++++ TASK MATERIAL ++++

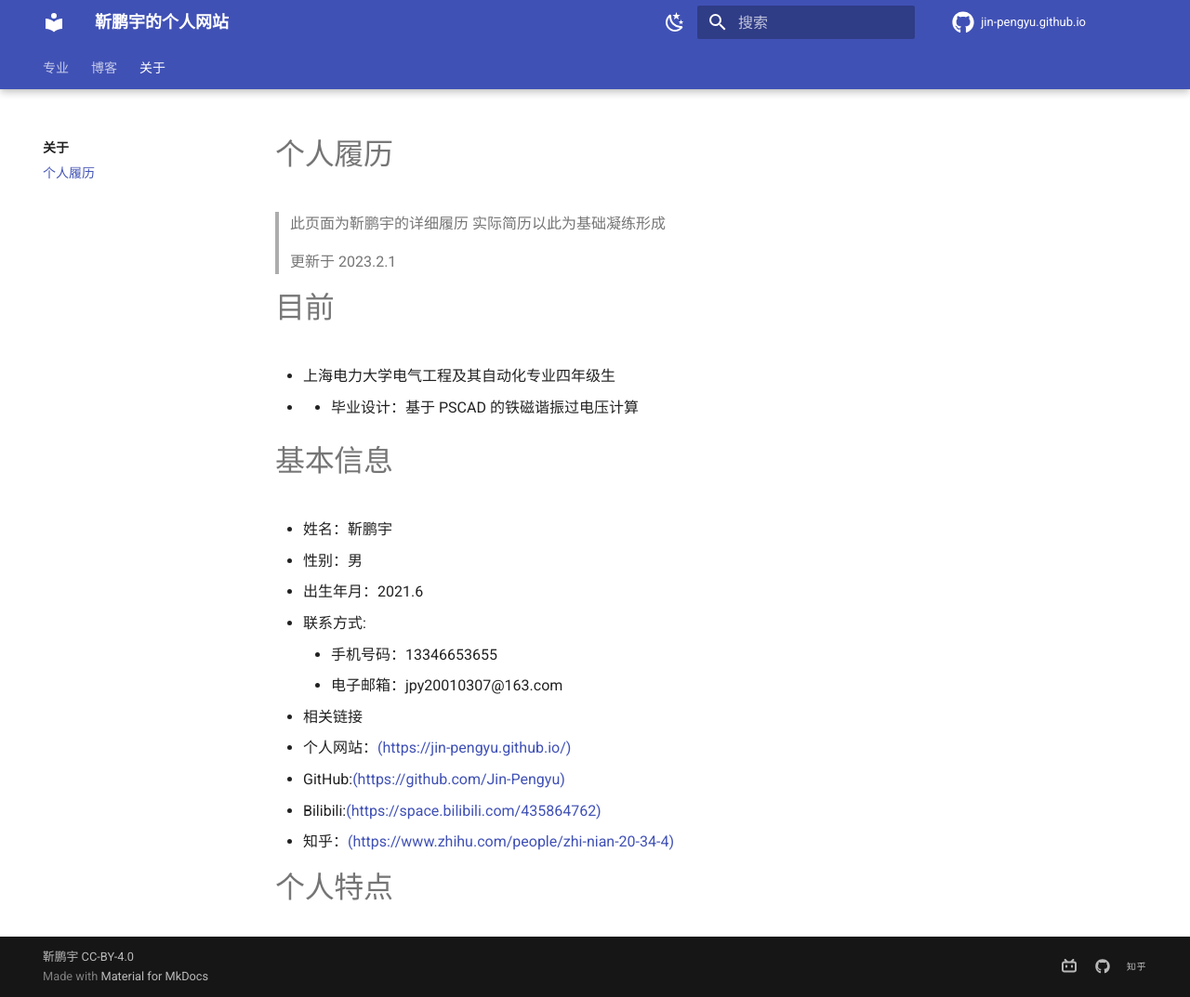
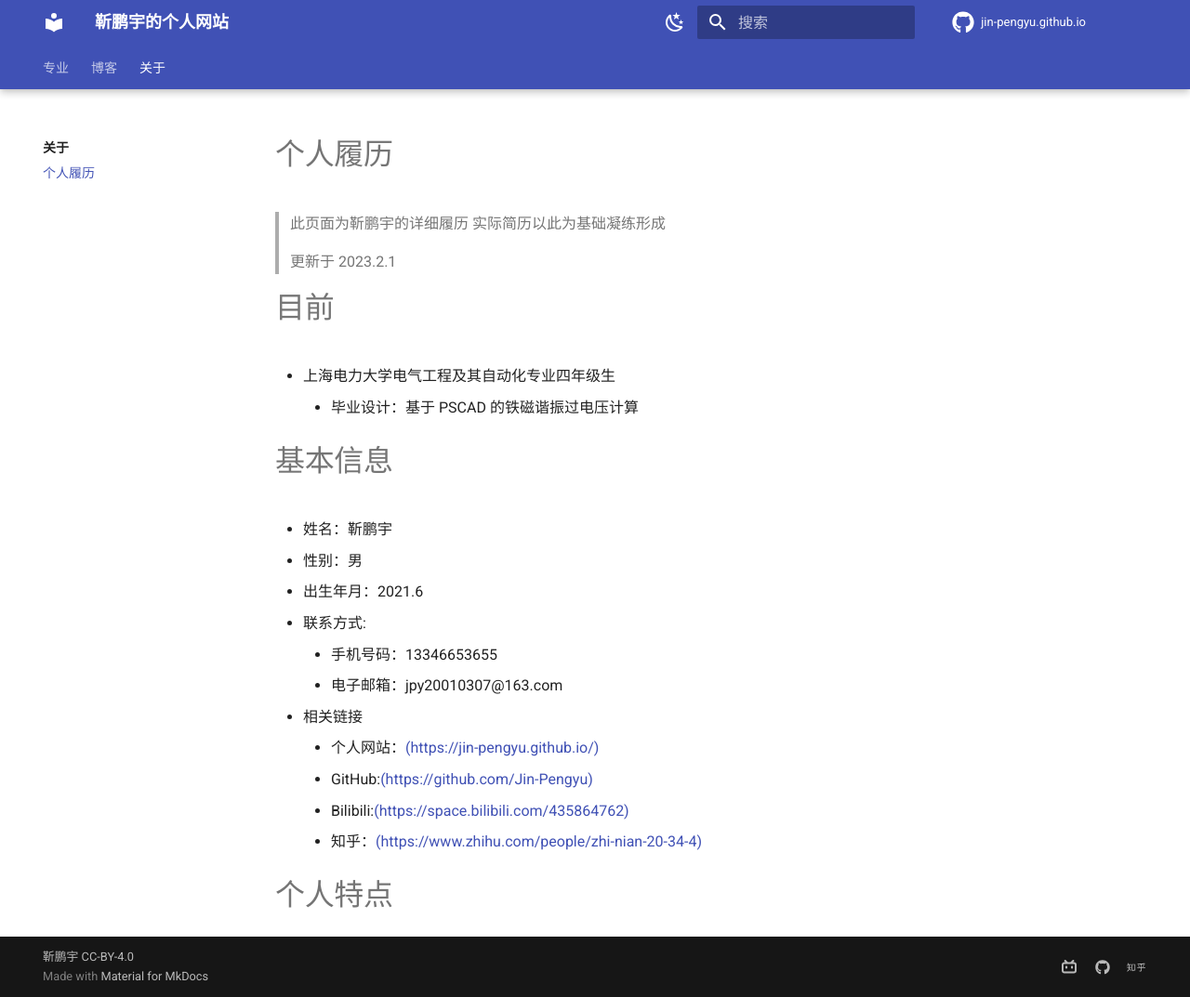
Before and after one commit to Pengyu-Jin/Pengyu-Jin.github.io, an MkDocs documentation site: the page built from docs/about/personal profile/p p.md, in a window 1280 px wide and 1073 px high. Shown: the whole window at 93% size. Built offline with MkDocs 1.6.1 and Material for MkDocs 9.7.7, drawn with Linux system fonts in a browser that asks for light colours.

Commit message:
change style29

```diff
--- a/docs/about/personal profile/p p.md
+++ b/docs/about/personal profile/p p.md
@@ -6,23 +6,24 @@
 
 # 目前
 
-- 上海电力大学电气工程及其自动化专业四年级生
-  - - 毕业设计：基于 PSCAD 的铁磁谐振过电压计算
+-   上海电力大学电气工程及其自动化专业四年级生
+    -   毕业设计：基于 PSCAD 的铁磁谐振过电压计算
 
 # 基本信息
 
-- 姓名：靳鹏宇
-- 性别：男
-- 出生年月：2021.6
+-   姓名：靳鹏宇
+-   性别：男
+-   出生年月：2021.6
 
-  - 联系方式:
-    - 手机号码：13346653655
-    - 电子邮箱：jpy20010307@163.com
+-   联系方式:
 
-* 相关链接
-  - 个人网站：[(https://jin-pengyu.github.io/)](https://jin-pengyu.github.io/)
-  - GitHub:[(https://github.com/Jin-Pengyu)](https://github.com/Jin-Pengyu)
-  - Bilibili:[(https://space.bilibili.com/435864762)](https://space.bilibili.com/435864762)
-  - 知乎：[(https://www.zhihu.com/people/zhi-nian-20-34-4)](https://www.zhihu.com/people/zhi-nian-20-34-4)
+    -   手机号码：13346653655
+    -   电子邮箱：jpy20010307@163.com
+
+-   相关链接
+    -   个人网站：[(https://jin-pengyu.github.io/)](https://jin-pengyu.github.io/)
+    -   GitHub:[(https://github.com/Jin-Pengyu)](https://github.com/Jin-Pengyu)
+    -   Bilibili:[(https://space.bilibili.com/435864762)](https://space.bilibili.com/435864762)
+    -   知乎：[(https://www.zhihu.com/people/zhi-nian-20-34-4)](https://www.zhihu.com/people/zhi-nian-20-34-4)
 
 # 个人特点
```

++++

WHAT TO DO:
Could you write out every record exactly, leaving the pictures out?

COMPLETED EXERCISE:
Before and after one commit to Pengyu-Jin/Pengyu-Jin.github.io, an MkDocs documentation site: the page built from docs/about/personal profile/p p.md, in a window 1280 px wide and 1073 px high. Shown: the whole window at 93% size. Built offline with MkDocs 1.6.1 and Material for MkDocs 9.7.7, drawn with Linux system fonts in a browser that asks for light colours.

Commit message:
change style29

```diff
--- a/docs/about/personal profile/p p.md
+++ b/docs/about/personal profile/p p.md
@@ -6,23 +6,24 @@
 
 # 目前
 
-- 上海电力大学电气工程及其自动化专业四年级生
-  - - 毕业设计：基于 PSCAD 的铁磁谐振过电压计算
+-   上海电力大学电气工程及其自动化专业四年级生
+    -   毕业设计：基于 PSCAD 的铁磁谐振过电压计算
 
 # 基本信息
 
-- 姓名：靳鹏宇
-- 性别：男
-- 出生年月：2021.6
+-   姓名：靳鹏宇
+-   性别：男
+-   出生年月：2021.6
 
-  - 联系方式:
-    - 手机号码：13346653655
-    - 电子邮箱：jpy20010307@163.com
+-   联系方式:
 
-* 相关链接
-  - 个人网站：[(https://jin-pengyu.github.io/)](https://jin-pengyu.github.io/)
-  - GitHub:[(https://github.com/Jin-Pengyu)](https://github.com/Jin-Pengyu)
-  - Bilibili:[(https://space.bilibili.com/435864762)](https://space.bilibili.com/435864762)
-  - 知乎：[(https://www.zhihu.com/people/zhi-nian-20-34-4)](https://www.zhihu.com/people/zhi-nian-20-34-4)
+    -   手机号码：13346653655
+    -   电子邮箱：jpy20010307@163.com
+
+-   相关链接
+    -   个人网站：[(https://jin-pengyu.github.io/)](https://jin-pengyu.github.io/)
+    -   GitHub:[(https://github.com/Jin-Pengyu)](https://github.com/Jin-Pengyu)
+    -   Bilibili:[(https://space.bilibili.com/435864762)](https://space.bilibili.com/435864762)
+    -   知乎：[(https://www.zhihu.com/people/zhi-nian-20-34-4)](https://www.zhihu.com/people/zhi-nian-20-34-4)
 
 # 个人特点
```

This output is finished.